"For the time is come that judgment must begin at the house of God: and if it first begin at us, what shall the end be of them that obey not the gospel of God?" (1 Peter 4:17)
As Peter wrote his first epistle, foremost in his mind was a desire to encourage the believers to stand firm in the face of suffering and trial. On four occasions he used the term, "the end," focusing his reader's attention on the final resolution of all things. A study of these occurrences gives us a glimpse of the tenor of the entire book.
The first use followed an explanation of the nature and benefits of the various trials in a believer's life. The result would be a pure, effective faith now, as well as "receiving the end of your faith, even the salvation of your souls" (1:9), the final ultimate deliverance of our whole person.
Meanwhile, "gird up the loins of your mind, be sober, and hope to the end for the grace that is to be brought unto you at the revelation of Jesus Christ" (1:13). Our minds should be completely ("to the end") ready for action, sober and expectant, focused on the ultimate resolution of all trials.
This ultimate resolution could come at any time: "the end of all things is at hand" (4:7). Our responses should be to "be ye therefore sober, and watch unto prayer." To be sober is to be of sound judgment, making careful decisions, not based on emotion; especially watchful as we pray, with eternity in mind.
Our text gives us the last occurrence of "the end." The time of final judgment on both Christian and non-Christian looms nearer and nearer.
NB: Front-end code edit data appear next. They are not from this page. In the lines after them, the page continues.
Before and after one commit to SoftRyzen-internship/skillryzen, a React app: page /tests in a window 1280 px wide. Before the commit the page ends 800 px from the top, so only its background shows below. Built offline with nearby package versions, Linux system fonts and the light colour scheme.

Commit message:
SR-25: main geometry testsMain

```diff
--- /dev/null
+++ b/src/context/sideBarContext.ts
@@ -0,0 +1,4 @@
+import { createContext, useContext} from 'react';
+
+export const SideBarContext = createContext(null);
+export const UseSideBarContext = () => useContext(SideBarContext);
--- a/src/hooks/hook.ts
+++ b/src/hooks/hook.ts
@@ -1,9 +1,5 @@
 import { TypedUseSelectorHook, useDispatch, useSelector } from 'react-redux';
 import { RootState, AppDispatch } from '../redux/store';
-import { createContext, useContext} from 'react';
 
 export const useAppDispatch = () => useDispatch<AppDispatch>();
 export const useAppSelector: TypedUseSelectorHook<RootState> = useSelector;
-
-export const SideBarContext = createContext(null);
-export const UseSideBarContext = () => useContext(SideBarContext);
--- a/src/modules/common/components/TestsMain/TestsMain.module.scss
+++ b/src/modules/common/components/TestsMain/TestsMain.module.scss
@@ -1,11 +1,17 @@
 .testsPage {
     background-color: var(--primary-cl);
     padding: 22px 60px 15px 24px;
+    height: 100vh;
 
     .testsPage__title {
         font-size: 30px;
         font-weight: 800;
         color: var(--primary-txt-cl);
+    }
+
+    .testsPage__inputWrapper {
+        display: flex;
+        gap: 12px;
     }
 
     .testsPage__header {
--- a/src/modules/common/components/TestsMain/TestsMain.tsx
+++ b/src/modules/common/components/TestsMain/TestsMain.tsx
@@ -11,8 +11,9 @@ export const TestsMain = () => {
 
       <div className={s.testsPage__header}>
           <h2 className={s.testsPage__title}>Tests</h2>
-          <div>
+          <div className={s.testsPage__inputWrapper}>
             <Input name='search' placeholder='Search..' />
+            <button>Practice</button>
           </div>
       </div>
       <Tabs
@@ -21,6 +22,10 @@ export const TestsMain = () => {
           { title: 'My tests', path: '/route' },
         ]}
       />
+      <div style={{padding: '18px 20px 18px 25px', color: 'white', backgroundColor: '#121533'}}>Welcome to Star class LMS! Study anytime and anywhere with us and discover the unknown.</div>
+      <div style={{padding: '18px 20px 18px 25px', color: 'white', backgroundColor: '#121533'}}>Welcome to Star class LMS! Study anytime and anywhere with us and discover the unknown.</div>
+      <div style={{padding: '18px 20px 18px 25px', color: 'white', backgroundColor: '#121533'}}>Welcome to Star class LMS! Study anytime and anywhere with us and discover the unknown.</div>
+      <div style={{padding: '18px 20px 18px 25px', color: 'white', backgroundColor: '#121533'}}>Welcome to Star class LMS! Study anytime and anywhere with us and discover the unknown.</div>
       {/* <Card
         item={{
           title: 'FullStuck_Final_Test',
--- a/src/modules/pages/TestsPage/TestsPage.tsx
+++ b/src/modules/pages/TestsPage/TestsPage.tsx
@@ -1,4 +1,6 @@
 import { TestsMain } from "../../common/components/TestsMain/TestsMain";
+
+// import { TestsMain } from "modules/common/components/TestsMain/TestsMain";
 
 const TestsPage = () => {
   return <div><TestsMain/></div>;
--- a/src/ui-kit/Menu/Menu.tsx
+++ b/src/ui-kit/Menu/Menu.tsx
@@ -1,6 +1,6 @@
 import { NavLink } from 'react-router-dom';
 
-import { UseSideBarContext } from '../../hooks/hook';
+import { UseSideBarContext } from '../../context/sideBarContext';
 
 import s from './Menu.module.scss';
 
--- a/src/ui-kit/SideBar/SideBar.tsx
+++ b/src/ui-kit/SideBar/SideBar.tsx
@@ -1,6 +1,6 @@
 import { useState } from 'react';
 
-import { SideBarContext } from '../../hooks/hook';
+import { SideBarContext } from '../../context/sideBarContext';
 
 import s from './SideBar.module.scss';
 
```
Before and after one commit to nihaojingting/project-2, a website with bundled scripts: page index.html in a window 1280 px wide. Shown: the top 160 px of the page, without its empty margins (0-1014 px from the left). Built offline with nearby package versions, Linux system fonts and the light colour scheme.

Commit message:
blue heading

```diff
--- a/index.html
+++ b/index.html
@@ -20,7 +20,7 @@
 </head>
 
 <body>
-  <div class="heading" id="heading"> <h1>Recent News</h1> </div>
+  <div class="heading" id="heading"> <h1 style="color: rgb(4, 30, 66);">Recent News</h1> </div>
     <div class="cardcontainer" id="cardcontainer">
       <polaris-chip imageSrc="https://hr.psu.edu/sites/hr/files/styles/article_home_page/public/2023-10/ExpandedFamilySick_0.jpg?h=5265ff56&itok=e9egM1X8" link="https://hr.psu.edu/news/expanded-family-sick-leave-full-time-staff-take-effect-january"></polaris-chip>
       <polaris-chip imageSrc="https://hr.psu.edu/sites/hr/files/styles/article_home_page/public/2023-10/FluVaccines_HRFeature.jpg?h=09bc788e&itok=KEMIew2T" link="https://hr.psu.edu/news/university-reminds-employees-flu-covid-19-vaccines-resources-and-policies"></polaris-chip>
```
But God's cleansing of His people has already begun and it at times is not pleasant, although beneficial. His judgment on those outside "the house of God" will be much more severe, with no opportunity for reconciliation. This warning should motivate us in our ministry to the unsaved. JDM